**AIM OF THE TASK:** The goal here is an exact copy of the entries below, without their pictures.

**DATA TO PROCESS:**
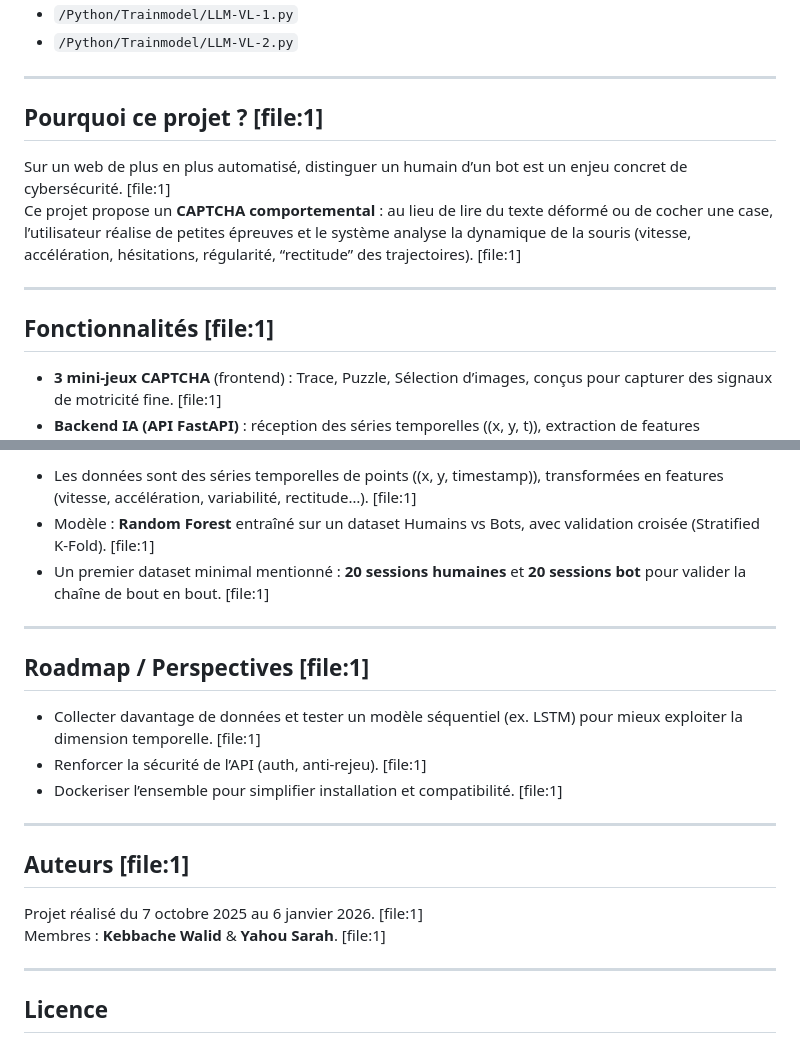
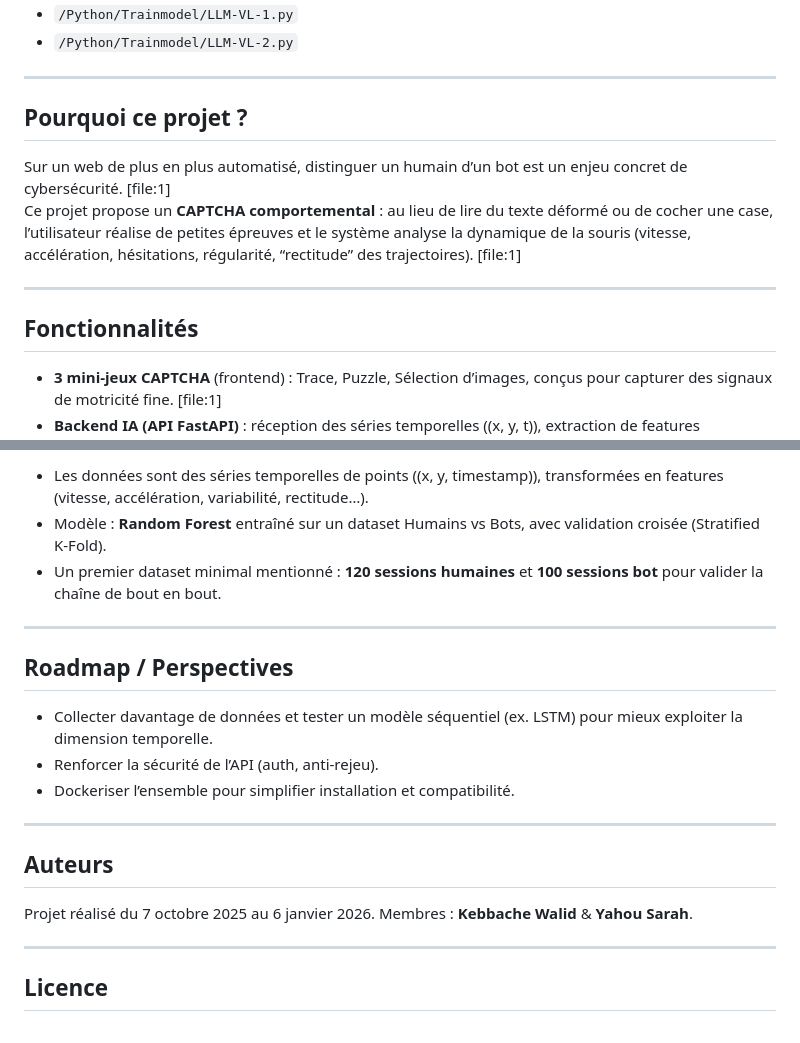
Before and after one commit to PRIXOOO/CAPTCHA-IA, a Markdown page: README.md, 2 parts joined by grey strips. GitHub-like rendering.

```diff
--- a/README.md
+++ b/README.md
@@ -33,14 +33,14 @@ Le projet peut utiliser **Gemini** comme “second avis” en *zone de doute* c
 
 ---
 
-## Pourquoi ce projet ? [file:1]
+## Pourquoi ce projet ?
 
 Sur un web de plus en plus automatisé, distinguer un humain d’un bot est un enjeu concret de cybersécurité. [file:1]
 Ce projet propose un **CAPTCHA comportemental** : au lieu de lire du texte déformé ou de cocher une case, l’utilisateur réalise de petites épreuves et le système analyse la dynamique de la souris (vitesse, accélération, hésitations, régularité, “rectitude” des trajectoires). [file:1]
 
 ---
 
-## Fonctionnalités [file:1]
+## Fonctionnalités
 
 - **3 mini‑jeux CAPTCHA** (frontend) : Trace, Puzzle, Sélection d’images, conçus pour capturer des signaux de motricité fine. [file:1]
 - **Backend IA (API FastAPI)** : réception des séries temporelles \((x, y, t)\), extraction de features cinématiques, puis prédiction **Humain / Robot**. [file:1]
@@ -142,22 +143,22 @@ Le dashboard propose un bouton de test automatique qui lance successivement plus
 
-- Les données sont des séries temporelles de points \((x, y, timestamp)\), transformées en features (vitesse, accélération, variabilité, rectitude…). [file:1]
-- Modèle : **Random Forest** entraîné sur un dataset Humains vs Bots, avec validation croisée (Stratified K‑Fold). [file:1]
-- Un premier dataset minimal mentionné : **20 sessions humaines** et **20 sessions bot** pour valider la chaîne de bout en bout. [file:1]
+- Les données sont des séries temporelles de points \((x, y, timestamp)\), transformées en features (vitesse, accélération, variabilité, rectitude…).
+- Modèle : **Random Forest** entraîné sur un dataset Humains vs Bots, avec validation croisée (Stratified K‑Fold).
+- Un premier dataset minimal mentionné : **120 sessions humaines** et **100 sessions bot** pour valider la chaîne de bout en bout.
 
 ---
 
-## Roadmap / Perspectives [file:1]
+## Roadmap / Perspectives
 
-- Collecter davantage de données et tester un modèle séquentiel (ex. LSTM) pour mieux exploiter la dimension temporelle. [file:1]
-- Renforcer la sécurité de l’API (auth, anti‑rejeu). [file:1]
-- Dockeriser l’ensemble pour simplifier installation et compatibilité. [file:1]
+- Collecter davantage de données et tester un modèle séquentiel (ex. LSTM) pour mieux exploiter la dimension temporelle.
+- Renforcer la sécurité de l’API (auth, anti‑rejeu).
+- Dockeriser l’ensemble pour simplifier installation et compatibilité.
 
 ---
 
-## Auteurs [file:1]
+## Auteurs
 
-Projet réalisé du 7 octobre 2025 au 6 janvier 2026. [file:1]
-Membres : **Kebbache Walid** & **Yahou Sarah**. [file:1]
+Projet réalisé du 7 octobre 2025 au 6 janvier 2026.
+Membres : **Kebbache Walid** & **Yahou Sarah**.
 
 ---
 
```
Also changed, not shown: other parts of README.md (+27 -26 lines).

**OUTPUT:**
Before and after one commit to PRIXOOO/CAPTCHA-IA, a Markdown page: README.md, 2 parts joined by grey strips. GitHub-like rendering.

```diff
--- a/README.md
+++ b/README.md
@@ -33,14 +33,14 @@ Le projet peut utiliser **Gemini** comme “second avis” en *zone de doute* c
 
 ---
 
-## Pourquoi ce projet ? [file:1]
+## Pourquoi ce projet ?
 
 Sur un web de plus en plus automatisé, distinguer un humain d’un bot est un enjeu concret de cybersécurité. [file:1]
 Ce projet propose un **CAPTCHA comportemental** : au lieu de lire du texte déformé ou de cocher une case, l’utilisateur réalise de petites épreuves et le système analyse la dynamique de la souris (vitesse, accélération, hésitations, régularité, “rectitude” des trajectoires). [file:1]
 
 ---
 
-## Fonctionnalités [file:1]
+## Fonctionnalités
 
 - **3 mini‑jeux CAPTCHA** (frontend) : Trace, Puzzle, Sélection d’images, conçus pour capturer des signaux de motricité fine. [file:1]
 - **Backend IA (API FastAPI)** : réception des séries temporelles \((x, y, t)\), extraction de features cinématiques, puis prédiction **Humain / Robot**. [file:1]
@@ -142,22 +143,22 @@ Le dashboard propose un bouton de test automatique qui lance successivement plus
 
-- Les données sont des séries temporelles de points \((x, y, timestamp)\), transformées en features (vitesse, accélération, variabilité, rectitude…). [file:1]
-- Modèle : **Random Forest** entraîné sur un dataset Humains vs Bots, avec validation croisée (Stratified K‑Fold). [file:1]
-- Un premier dataset minimal mentionné : **20 sessions humaines** et **20 sessions bot** pour valider la chaîne de bout en bout. [file:1]
+- Les données sont des séries temporelles de points \((x, y, timestamp)\), transformées en features (vitesse, accélération, variabilité, rectitude…).
+- Modèle : **Random Forest** entraîné sur un dataset Humains vs Bots, avec validation croisée (Stratified K‑Fold).
+- Un premier dataset minimal mentionné : **120 sessions humaines** et **100 sessions bot** pour valider la chaîne de bout en bout.
 
 ---
 
-## Roadmap / Perspectives [file:1]
+## Roadmap / Perspectives
 
-- Collecter davantage de données et tester un modèle séquentiel (ex. LSTM) pour mieux exploiter la dimension temporelle. [file:1]
-- Renforcer la sécurité de l’API (auth, anti‑rejeu). [file:1]
-- Dockeriser l’ensemble pour simplifier installation et compatibilité. [file:1]
+- Collecter davantage de données et tester un modèle séquentiel (ex. LSTM) pour mieux exploiter la dimension temporelle.
+- Renforcer la sécurité de l’API (auth, anti‑rejeu).
+- Dockeriser l’ensemble pour simplifier installation et compatibilité.
 
 ---
 
-## Auteurs [file:1]
+## Auteurs
 
-Projet réalisé du 7 octobre 2025 au 6 janvier 2026. [file:1]
-Membres : **Kebbache Walid** & **Yahou Sarah**. [file:1]
+Projet réalisé du 7 octobre 2025 au 6 janvier 2026.
+Membres : **Kebbache Walid** & **Yahou Sarah**.
 
 ---
 
```
Also changed, not shown: other parts of README.md (+27 -26 lines).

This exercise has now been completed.